I think the important thing is whatever motivates you to write, at the same time as removing the friction. So, for me personally, having it semi-public is partly a motivator for me, as its something I occassionally point people to a particular page.

But at the same time, I let it be pretty unstructured, because if I thought it had to be perfectly coherently and well-formed I would rarely write in it.

3 Why have one?

I find writing too hard to want to spend it on things that disappear

– Martin Fowler (What is a Bliki)

At first my reasons were very similar to Nick's reasons:

  • writing my thoughts publically makes me write them a bit more carefully
  • my thoughts are fuzzy and vague in my head, they become more real outside it (and may self desctruct in a cloud of stupidity)
  • it provokes debate, which helps me refine the arguments: 1+n minds are better than 1
  • I think I have something to say (we'll find out right?)
  • I get sad at the state of debate in the world
    • news and media normally tell gossipy stories about anything but the underlying topic
    • in-person debate usually veers dramatically off-course and debates a well-worn set of less interesting topics instead
    • blogs or "point-in-time" publishing systems don't produce an always-up-to-date sof thoughts

I think my reasons have changed slightly over time - my wiki has become perhaps more a way for personal notetaking, for shaping my thoughts, with less emphasis on the debate straight away.

The social part is definitely important though because I want to learn through discussion. Don't just want to be typing into the void, in dialectic only with myself. The stream is perhaps more for that - networked learning, connectivism.

But is that its own thing? I guess so. You could technically have an entirely private stream and garden, if you wanted. So making it public is more for the networked learning aspect?

Combined, the blog/wiki combo helps me think more about what I learn (through wiki-ing it) and learn more about what I think (through conversations on the stream), I'm really digging it.
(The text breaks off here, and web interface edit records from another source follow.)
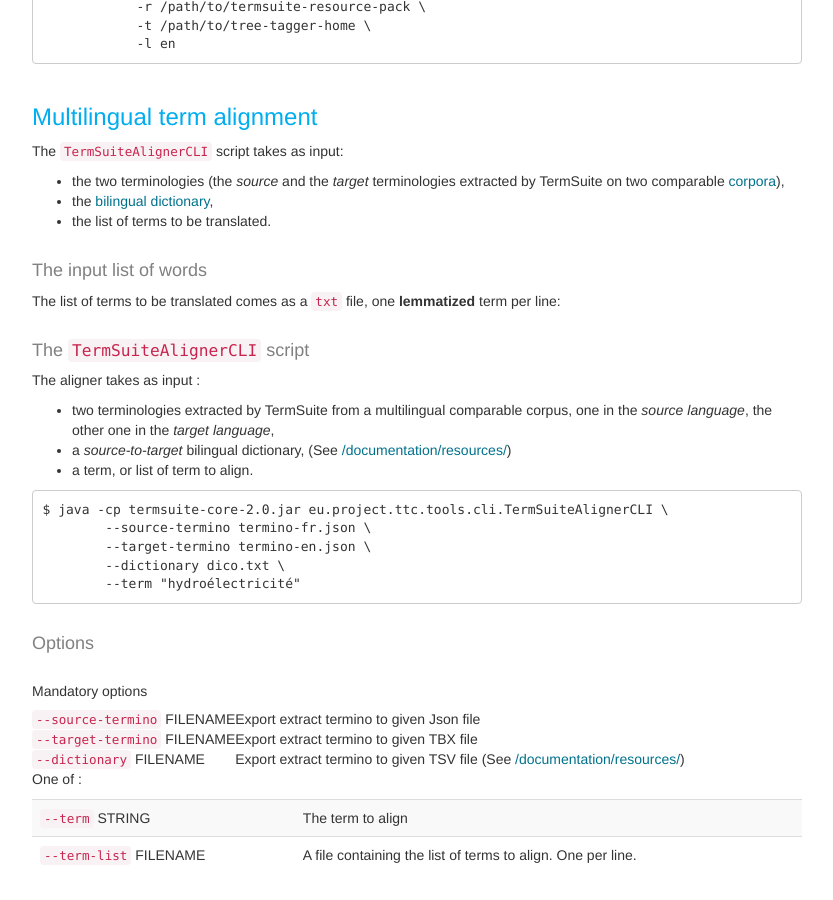
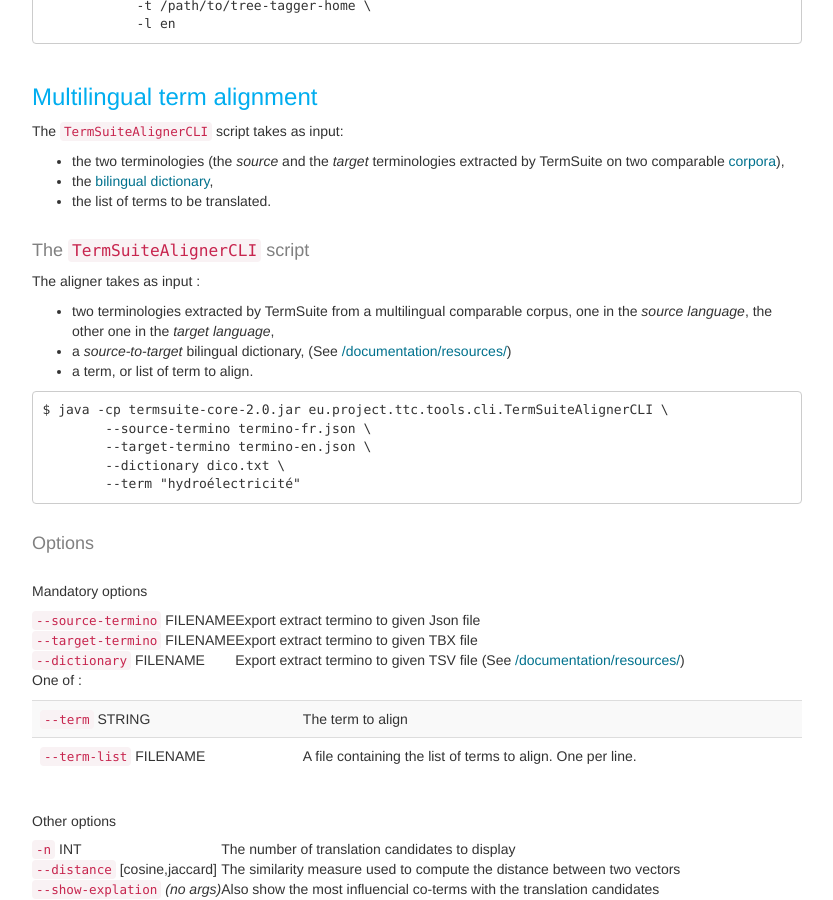
Before and after one commit to termsuite/termsuite.github.io, a Jekyll site: the page built from _documentation/18-command-line-api.md, in a window 1280 px wide and 900 px high, scrolled down 4315 px. Shown: the whole window, without its empty margins (423-1256 px from the left). Built offline with Jekyll 4.4.1, drawn with Linux system fonts in a browser that asks for light colours; nearby versions of some CDN libraries; some of the changed text lies outside the part shown.

```diff
--- a/_documentation/18-command-line-api.md
+++ b/_documentation/18-command-line-api.md
@@ -168,10 +168,6 @@
  * the [bilingual dictionary](/documentation/resources/#dictionary),
  * the list of terms to be translated.
 
-#### The input list of words
-
-The list of terms to be translated comes as a `txt` file, one **lemmatized** term per line:
-
 #### The `TermSuiteAlignerCLI` script
 {:id="aligner"}
 
```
I think we need to better foster that though in our social software - currently it feels optimised for aggro. If you say a wrong thing, make a mistake, you're more likely to be piled on rather than helpfully educated.

I have found it has aided massively in helping me form ideas. I've built up enough mass to have gravitational pull for other ideas now. New articles I encounter, things people post, I feel like I'm in a good place to relate it to what I already have thought about.
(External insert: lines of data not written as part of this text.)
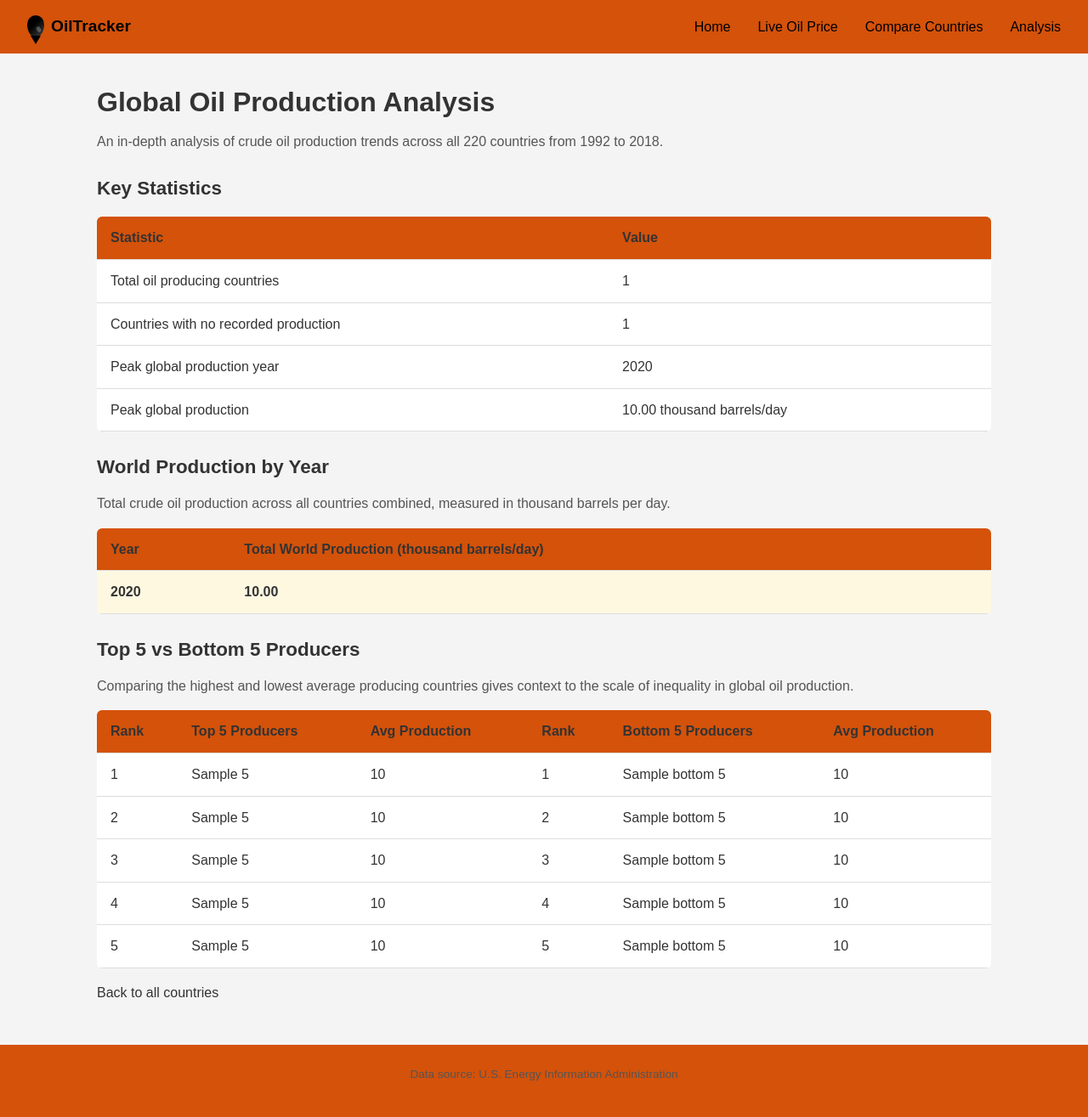
After one commit to LennonBrown/oil-production-app, a Flask app: template app/templates/analysis.html in a window 1280 px wide. The commit adds this page. Shown: the whole page at 85% size. Run offline with Flask 3, Linux system fonts and the light colour scheme; the template is opened without the code that fills it: most values are stand-ins (such as "Sample title", 1, 10 or a date in 2020); parts of the project's set-up code (start-up, migrations or seed data) failed here and were passed over.

Commit message:
Update colour scheme - black text on orange navbar

```diff
--- a/app/static/style.css
+++ b/app/static/style.css
@@ -59,7 +59,7 @@ body {
 
 /* --- Navigation --- */
 nav {
-    background-color: #2e1a0a;
+    background-color: #d4520a;
     padding: 1rem 2rem;
     display: flex;
     gap: 2rem;
@@ -68,7 +68,7 @@ nav {
 
 /* Site name/logo on the left pushes links to the right */
 nav .site-name {
-    color: #ffffff;
+    color: #000000;
     font-size: 1.2rem;
     font-weight: bold;
     margin-right: auto;
@@ -77,13 +77,13 @@ nav .site-name {
 }
 
 nav a {
-    color: #e0e0e0;
+    color: #000000;
     text-decoration: none;
     font-size: 1rem;
 }
 
 nav a:hover {
-    color: #ffffff;
+    color: #333333;
     text-decoration: underline;
 }
 
@@ -97,13 +97,13 @@ main {
 h1 {
     font-size: 2rem;
     margin-bottom: 0.5rem;
-    color: #1a1a2e;
+    color: #333;
 }
 
 h2 {
     font-size: 1.4rem;
     margin: 1.5rem 0 0.75rem;
-    color: #1a1a2e;
+    color: #333;
 }
 
 p {
@@ -125,11 +125,12 @@ form input[type="text"] {
     border: 1px solid #ccc;
     border-radius: 4px;
     width: 300px;
+    color: #333;
 }
 
 form button {
     padding: 0.5rem 1rem;
-    background-color: #2e1a0a;
+    background-color: #d4520a;
     color: white;
     border: none;
     border-radius: 4px;
@@ -138,12 +139,12 @@ form button {
 }
 
 form button:hover {
-    background-color: #1a1a2e;
+    background-color: #b34508;
 }
 
 form a {
     padding: 0.5rem 1rem;
-    color: #1a1a2e;
+    color: #333;
     text-decoration: underline;
     font-size: 0.9rem;
 }
@@ -159,7 +160,7 @@ table {
 }
 
 thead {
-    background-color: #2e1a0a;
+    background-color: #d4520a;
     color: white;
 }
 
@@ -167,19 +168,21 @@ th, td {
     padding: 0.75rem 1rem;
     text-align: left;
     border-bottom: 1px solid #ddd;
+    color: #333;
 }
 
 tbody tr:hover {
-    background-color: #f0f0f0;
+    background-color: #fff3e0;
 }
 
 /* --- Links --- */
 a {
-    color: #1a1a2e;
+    color: #333;
     text-decoration: none;
 }
 
 a:hover {
+    color: #d4520a;
     text-decoration: underline;
 }
 
@@ -188,8 +191,8 @@ footer {
     text-align: center;
     padding: 1.5rem;
     margin-top: 3rem;
-    background-color: #2e1a0a;
-    color: #e0e0e0;
+    background-color: #d4520a;
+    color: #ffffff;
     font-size: 0.85rem;
 }
 
@@ -215,6 +218,7 @@ footer {
 }
 
 /* Each non-producer is a small clickable pill/badge */
+/* colour set to black to override the global link colour */
 .non-producers a {
     background-color: white;
     border: 1px solid #ddd;
@@ -224,12 +228,14 @@ footer {
     display: flex;
     align-items: center;
     gap: 0.4rem;
+    color: #333;
 }
 
 /* Highlight on hover */
 .non-producers a:hover {
-    background-color: #f0f0f0;
+    background-color: #fff3e0;
     text-decoration: none;
+    color: #333;
 }
 
 /* --- Oil Price Page --- */
@@ -240,14 +246,14 @@ footer {
     padding: 2rem;
     margin: 1.5rem 0;
     text-align: center;
-    border: 2px solid #2e1a0a;
+    border: 2px solid #d4520a;
 }
 
 /* Large price number display */
 .price-display {
     font-size: 4rem;
     font-weight: bold;
-    color: #2e1a0a;
+    color: #d4520a;
     margin: 1rem 0;
 }
 
@@ -270,3 +276,10 @@ footer {
     margin: 1rem 0;
     color: #c0392b;
 }
+
+/* --- Analysis Page --- */
+/* Highlights the peak production year in the table */
+.peak-row {
+    background-color: #fff8e1;
+    font-weight: bold;
+}
--- /dev/null
+++ b/app/templates/analysis.html
@@ -0,0 +1,118 @@
+<!-- app/templates/analysis.html -->
+<!-- Global oil production analysis page -->
+<!-- Shows trends, statistics and comparisons across all countries -->
+
+{% extends 'base.html' %}
+
+{% block title %}Global Oil Analysis - OilTracker{% endblock %}
+
+{% block content %}
+
+    <h1>Global Oil Production Analysis</h1>
+    <p>
+        An in-depth analysis of crude oil production trends
+        across all 220 countries from 1992 to 2018.
+    </p>
+
+    <!-- Key statistics summary -->
+    <h2>Key Statistics</h2>
+    <table>
+        <thead>
+            <tr>
+                <th>Statistic</th>
+                <th>Value</th>
+            </tr>
+        </thead>
+        <tbody>
+            <tr>
+                <td>Total oil producing countries</td>
+                <td>{{ total_producers }}</td>
+            </tr>
+            <tr>
+                <td>Countries with no recorded production</td>
+                <td>{{ total_non_producers }}</td>
+            </tr>
+            <tr>
+                <td>Peak global production year</td>
+                <td>{{ peak_year.year }}</td>
+            </tr>
+            <tr>
+                <td>Peak global production</td>
+                <td>{{ "%.2f"|format(peak_year.total) }}
+                    thousand barrels/day</td>
+            </tr>
+        </tbody>
+    </table>
+
+    <!-- World production by year -->
+    <h2>World Production by Year</h2>
+    <p>
+        Total crude oil production across all countries
+        combined, measured in thousand barrels per day.
+    </p>
+    <table>
+        <thead>
+            <tr>
+                <th>Year</th>
+                <th>Total World Production
+                    (thousand barrels/day)</th>
+            </tr>
+        </thead>
+        <tbody>
+            {% for row in yearly_totals %}
+            <!-- Highlight the peak year in the table -->
+            <tr {% if row.year == peak_year.year %}
+                class="peak-row"{% endif %}>
+                <td>{{ row.year }}</td>
+                <td>{{ "%.2f"|format(row.total) }}</td>
+            </tr>
+            {% endfor %}
+        </tbody>
+    </table>
+
+    <!-- Top 5 vs Bottom 5 comparison -->
+    <h2>Top 5 vs Bottom 5 Producers</h2>
+    <p>
+        Comparing the highest and lowest average producing
+        countries gives context to the scale of inequality
+        in global oil production.
+    </p>
+
+    <table>
+        <thead>
+            <tr>
+                <th>Rank</th>
+                <th>Top 5 Producers</th>
+                <th>Avg Production</th>
+                <th>Rank</th>
+                <th>Bottom 5 Producers</th>
+                <th>Avg Production</th>
+            </tr>
+        </thead>
+        <tbody>
+            {% for i in range(5) %}
+            <tr>
+                <td>{{ i + 1 }}</td>
+                <td>
+                    <a href="{{ url_for('main.country',
+                               country_id=top_5[i].id) }}">
+                        {{ top_5[i].name }}
+                    </a>
+                </td>
+                <td>{{ top_5[i].avg_production() }}</td>
+                <td>{{ i + 1 }}</td>
+                <td>
+                    <a href="{{ url_for('main.country',
+                               country_id=bottom_5[i].id) }}">
+                        {{ bottom_5[i].name }}
+                    </a>
+                </td>
+                <td>{{ bottom_5[i].avg_production() }}</td>
+            </tr>
+            {% endfor %}
+        </tbody>
+    </table>
+
+    <a href="{{ url_for('main.index') }}">Back to all countries</a>
+
+{% endblock %}
--- a/app/templates/base.html
+++ b/app/templates/base.html
@@ -26,6 +26,7 @@
         <a href="{{ url_for('main.index') }}">Home</a>
         <a href="{{ url_for('main.oil_price') }}">Live Oil Price</a>
         <a href="{{ url_for('main.compare') }}">Compare Countries</a>
+        <a href="{{ url_for('main.analysis') }}">Analysis</a>
     </nav>
 
     <!-- Main content area -->
```
Also changed, not shown: app/routes.py (+63 -0 lines).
4 Structure?

4.1 Paths and threads

How do you show someone around your garden? Connecting the dots. You can provide some paths to some degree in the wiki itself. But also turn it into articles from time to time, your own curated path for the here and now.
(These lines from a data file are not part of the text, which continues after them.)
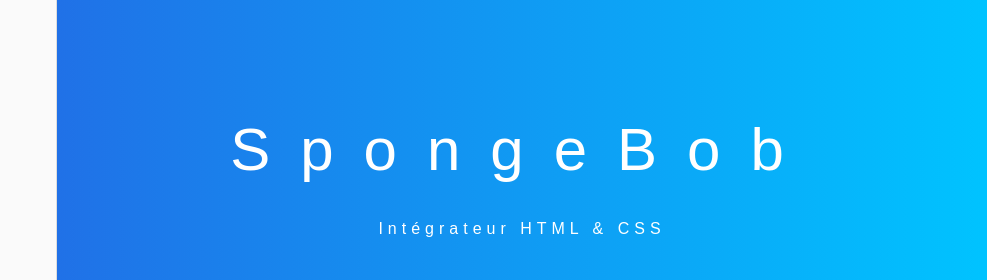
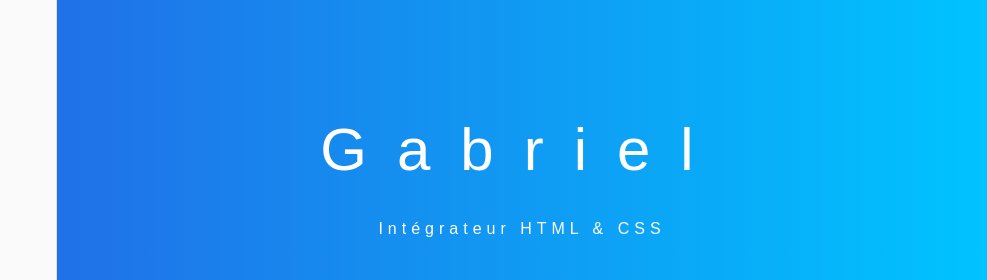
Before and after one commit to GabMaisonneuve/ExamenFinalPartieB, a plain HTML site: page index.html in a window 1280 px wide. Shown: the top 280 px of the page, 293-1280 px from the left. Drawn offline with Linux system fonts and the light colour scheme; a web font is replaced by a local one.

Commit message:
Changé le nom à la ligne 21 de index.html

```diff
--- a/index.html
+++ b/index.html
@@ -18,7 +18,7 @@
   <body>
     <div class="grid-container">
       <header>
-        <h1><span>S</span>pongeBob</h1>
+        <h1><span>G</span>abriel</h1>
         <p>Intégrateur HTML & CSS</p>
       </header>
       <section class="picture">
```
4.2 Wild or tended?

h0p3 has a home page entry point that is carefully curated and groomed, but which is several layers up from a complete chaos of link dumps, raw drafts and random introspections […] These layers run a spectrum of accessibility—there is always a learning curve before you hit the bottom. You start with a doorway before entering a maze.

Notes: We’ve Got Blog (2002), Kicks Condor

I think this relates to paths and threads. People can take any route around, but it's good to provide some kind of path.

4.3 Page size

5 Personal textbooks

6 How personal?

At the beginning, I'm keeping it pretty academic. I'm not putting anything about my personal life, or more personal thoughts, in here. Mainly just as I'm hesitant to share that stuff. But it's a personal wiki, should it have personal thoughts? I guess somewhere you have to make the distinction between personal thoughts and public and private thoughts.

Stuff that will never get published, but benefits from collecting and connecting the dots.

Ideally I'd like to have some parts of my wiki private/encrypted, so everything could be interlinked, but only what I choose to share is ever shared when I publish. I need gevulot.

The simplest solution might be just to separate them out into different wikis. I am currently just using a separate org-roam private wiki.

7 Some personal wikis for inspiration

8 Wiki tooling

9 Backlinks

This page last updated: 2020-05-24 Sun 14:28. Map. Index. All recent changes.